Core Staffing is a co-op that connects members to jobs. But to Joseph, the usefulness of a co-op structure is an open question. What’s more, by building a platform and securing financing at the same time, Core Staffing members are really going out on a limb.
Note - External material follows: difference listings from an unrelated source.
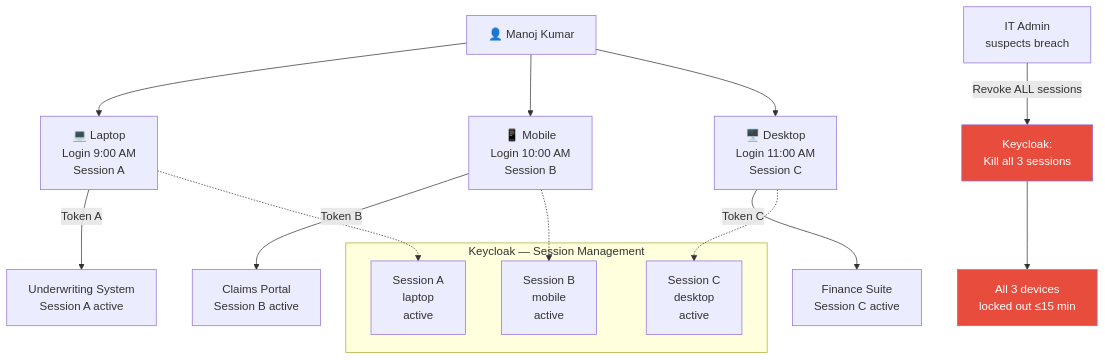
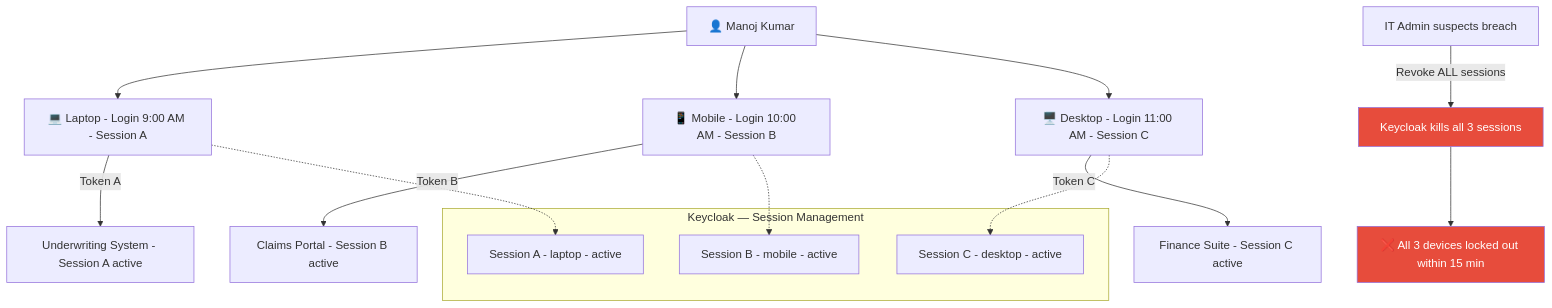
One commit to Mannokuruba/sso-keyclock changed diagram 16 of 21 in docs/INSURANCE-SSO-DESIGN.md. Above: the diagram before and after it, drawn with Mermaid. The commit also changed other lines of this file, not shown here.

Commit message:
fix: resolve Mermaid parse errors in insurance SSO diagrams

````diff
--- a/docs/INSURANCE-SSO-DESIGN.md
+++ b/docs/INSURANCE-SSO-DESIGN.md
@@ -686,26 +671,26 @@
 ```mermaid
 flowchart TD
-    USER[👤 Manoj Kumar] --> DEV1[💻 Laptop\nLogin 9:00 AM\nSession A]
-    USER --> DEV2[📱 Mobile\nLogin 10:00 AM\nSession B]
-    USER --> DEV3[🖥️ Desktop\nLogin 11:00 AM\nSession C]
+    USER["👤 Manoj Kumar"] --> DEV1["💻 Laptop - Login 9:00 AM - Session A"]
+    USER --> DEV2["📱 Mobile - Login 10:00 AM - Session B"]
+    USER --> DEV3["🖥️ Desktop - Login 11:00 AM - Session C"]
 
-    DEV1 -->|Token A| APPS1[Underwriting System\nSession A active]
-    DEV2 -->|Token B| APPS2[Claims Portal\nSession B active]
-    DEV3 -->|Token C| APPS3[Finance Suite\nSession C active]
+    DEV1 -->|Token A| APPS1["Underwriting System - Session A active"]
+    DEV2 -->|Token B| APPS2["Claims Portal - Session B active"]
+    DEV3 -->|Token C| APPS3["Finance Suite - Session C active"]
 
     subgraph KEYCLOAK["Keycloak — Session Management"]
-        S1[Session A\nlaptop\nactive]
-        S2[Session B\nmobile\nactive]
-        S3[Session C\ndesktop\nactive]
+        S1["Session A - laptop - active"]
+        S2["Session B - mobile - active"]
+        S3["Session C - desktop - active"]
     end
 
     DEV1 -.-> S1
     DEV2 -.-> S2
     DEV3 -.-> S3
 
-    ADMIN[IT Admin\nsuspects breach] -->|Revoke ALL sessions| KC_KILL[Keycloak:\nKill all 3 sessions]
-    KC_KILL --> DENIED[All 3 devices\nlocked out ≤15 min]
+    ADMIN["IT Admin suspects breach"] -->|Revoke ALL sessions| KC_KILL["Keycloak kills all 3 sessions"]
+    KC_KILL --> DENIED["❌ All 3 devices locked out within 15 min"]
 
     style DENIED fill:#e74c3c,color:#fff
     style KC_KILL fill:#e74c3c,color:#fff
 ```
````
Where can they find a supportive community focused on co-operative platforms?
I wrote this article to examine the idea of “platform cooperativism,” where it’s headed, and what it needs in order to use technology for economic justice.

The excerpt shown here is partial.